CNN’s Top 100 Cities Analysed
CNN recently announced its picks for the top 100 places to live in the United States, with Carmel, Indiana taking the top spot. Ann Arbor, Michigan rounded out the top 100 in the yearly piece done by the international news organization.
The specific criteria used by CNN to make these judgements are based upon the size of the city, the economic standing of the city, and a number of different factors. Once the list had been pared down to the “top 29,” CNN dispatched delegates to the cities in an attempt to gauge specific factors that couldn’t be quantified by statistics alone. Things like community spirit and traffic were gauged at this point. In the end, the tie-breaker qualification used to distinguish between equally-matched cities was the extent of job growth or losses in the area. In these tough economic times, job availability is at the top of many people’s considerations when considering a move.
Interesting facts and figures from the list include:
– CNN only considered cities with a population between 50,000 and 300,000. Last year, CNN focused on cities with a population below 50,000 for their “Small Towns” series. Cities that fell outside of this population range were not even considered for the list.
– The overwhelming majority of the top 100 cities listed by the CNN article were in the Midwest and the east coast. The greatest concentration of “Top 100” cities in these areas were near Washington, DC and along the Atlantic coast between Pennsylvania, New Jersey, and New York.
– There was no “one” state with more “Top 100” cities than any other state. The most “Top 100” cities in any given state was 5, and this was a distinction held by 7 different states. These states are California, Colorado, Maryland, Michigan, Minnesota, Texas, and Virginia.
– The state with the greatest concentration of “Top 100” cities in the country is Minnesota. All 5 of its “Top 100” cities were concentrated around the Minneapolis/St. Paul area.
– The best areas for job growth were scattered around the United States, showing now general correlation between regions and job growth. For example, the city with the fastest job growth over the past year was Loudoun, Virginia with a growth rate of 83.59 percent. The next best job performer was all the way out in Fort Bend, Texas with a 78.07 percent growth in employment over the last fiscal year. The top ten performers in terms of job growth were in Virginia, Texas, Colorado, and Tennessee.
– The top performers in terms of air quality were equally scattered across the country. The top ten states for air quality were all in California, Virginia, Iowa, North Dakota, Nebraska, Hawaii, Florida, and Wyoming. The top performer out of all cities in the list was Richmond, Virginia. The standards used to determine the best air quality were based off of Environmental Protection Agency standards for particulate matter and noxious air chemicals.

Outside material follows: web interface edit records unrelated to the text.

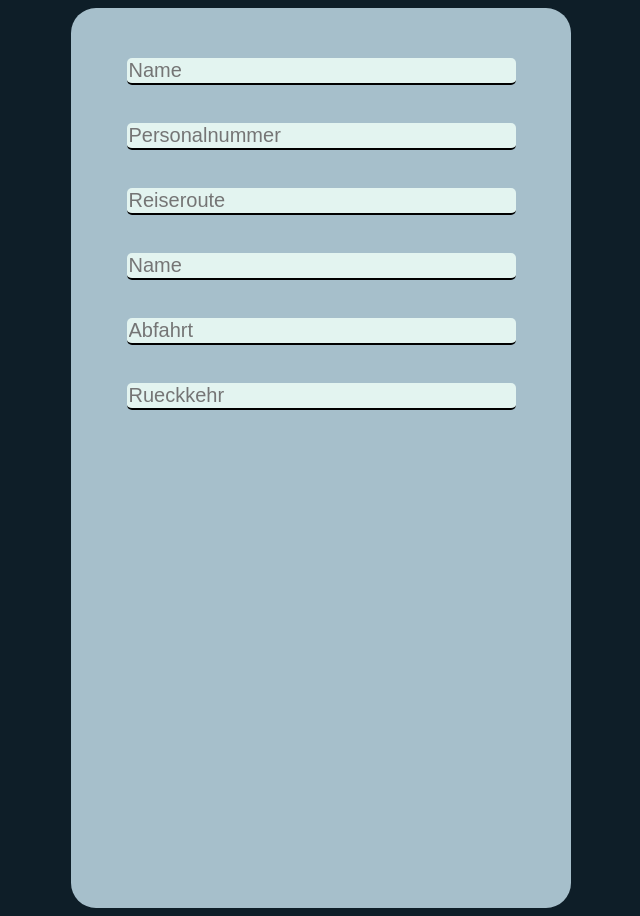
After one commit to Technikdroide/development_timecatch, a PHP site: page /MobileTryout/rkaformdata1.html in a window 1280 px wide. The commit adds this page. Shown: the whole page, without its empty margins (319-959 px from the left). Run offline with PHP 8.4, Linux system fonts and the light colour scheme.

Commit message:
third push, minor ideas, started webdev

```diff
--- /dev/null
+++ b/MobileTryout/rkaformdata1.css
@@ -0,0 +1,43 @@
+*{
+  box-sizing: border-box;
+}
+
+body{
+  background-color: #0e1e28;
+}
+
+.container_wrapper{
+  display: flex;
+	flex-direction: column;
+	flex-wrap: nowrap;
+	justify-content: flex-start;
+	align-items: center;
+	align-content: center;
+}
+.formDisplayBackground{
+  width: 500px;
+  height: 900px;
+  background-color: #a6bfcb;
+  border-radius: 25px;
+}
+
+.container_inputInformation{
+  display: flex;
+  flex-direction: column;
+  flex-wrap: nowrap;
+  justify-content: flex-start;
+  align-items: center;
+  align-content: center;
+  flex-shrink: 1;
+  padding: 40px;
+}
+
+.container_inputInformation input{
+  margin: 10px;
+  border: none;
+  border-radius: 5px;
+  border-bottom: 2px solid black;
+  background-color: #e3f4f0;
+  font-size: 20px;
+  font-family: sans-serif;
+}
--- /dev/null
+++ b/MobileTryout/rkaformdata1.html
@@ -0,0 +1,32 @@
+<!DOCTYPE html>
+<html lang="de" dir="ltr">
+  <head>
+    <meta charset="utf-8">
+    <title>rkaformdata1</title>
+    <link rel="stylesheet" type="text/css" href="rkaformdata1.css">
+  </head>
+
+  <body>
+    <div class="container_wrapper">
+      <!-- Container wrapper start-->
+      <div class="formDisplayBackground">
+        <div class="container_inputInformation">
+          <input type="text" name="nameInput" value="" placeholder="Name" size="30" formmethod="post">
+          <br>
+          <input type="text" name="pidInput" value="" placeholder="Personalnummer" size="30" formmethod="post">
+          <br>
+          <input type="text" name="travelrouteInput" value="" placeholder="Reiseroute" size="30" formmethod="post">
+          <br>
+          <input type="text" name="nameInput" value="" placeholder="Name" size="30" formmethod="post">
+          <br>
+          <input type="text" name="departInput" value="" placeholder="Abfahrt" size="30" formmethod="post">
+          <br>
+          <input type="text" name="arrivalInput" value="" placeholder="Rueckkehr" size="30" formmethod="post">
+          <br>
+        </div>
+      </div>
+
+
+    </div>
+  </body>
+</html>
```
Also changed, not shown: rkaForm.css (+6 -6 lines), rkaForm.php (+17 -1 lines).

– The top 25 cities overall represent a broad spectrum of the United States. They are scattered all across the country, from the east coast to the west coast and everywhere in between. There is also a major amount fluctuation in everything from income level to the overall size of the cities in the top 25. What this means is that there is no definite “recipe for success” that any of these cities are using. It also means that the standards used in the list are not “cut and dry.” Each individual standard does not alone dictate the level that the city will find itself at on the list.
– In states with more than one “Top 100” city, selected cities are generally very geographically close to one another. This suggests that there are some common economic and social ties that join distinct cities, despite their slight distance. This could be due to similar local resources that influence job growth, the common social ties shared by people living in an area, or any number of other factors that grow out of the localized area. Whatever the reason, there is a lot of information out there that speaks of how shared resources can lead to shared prosperity or failure.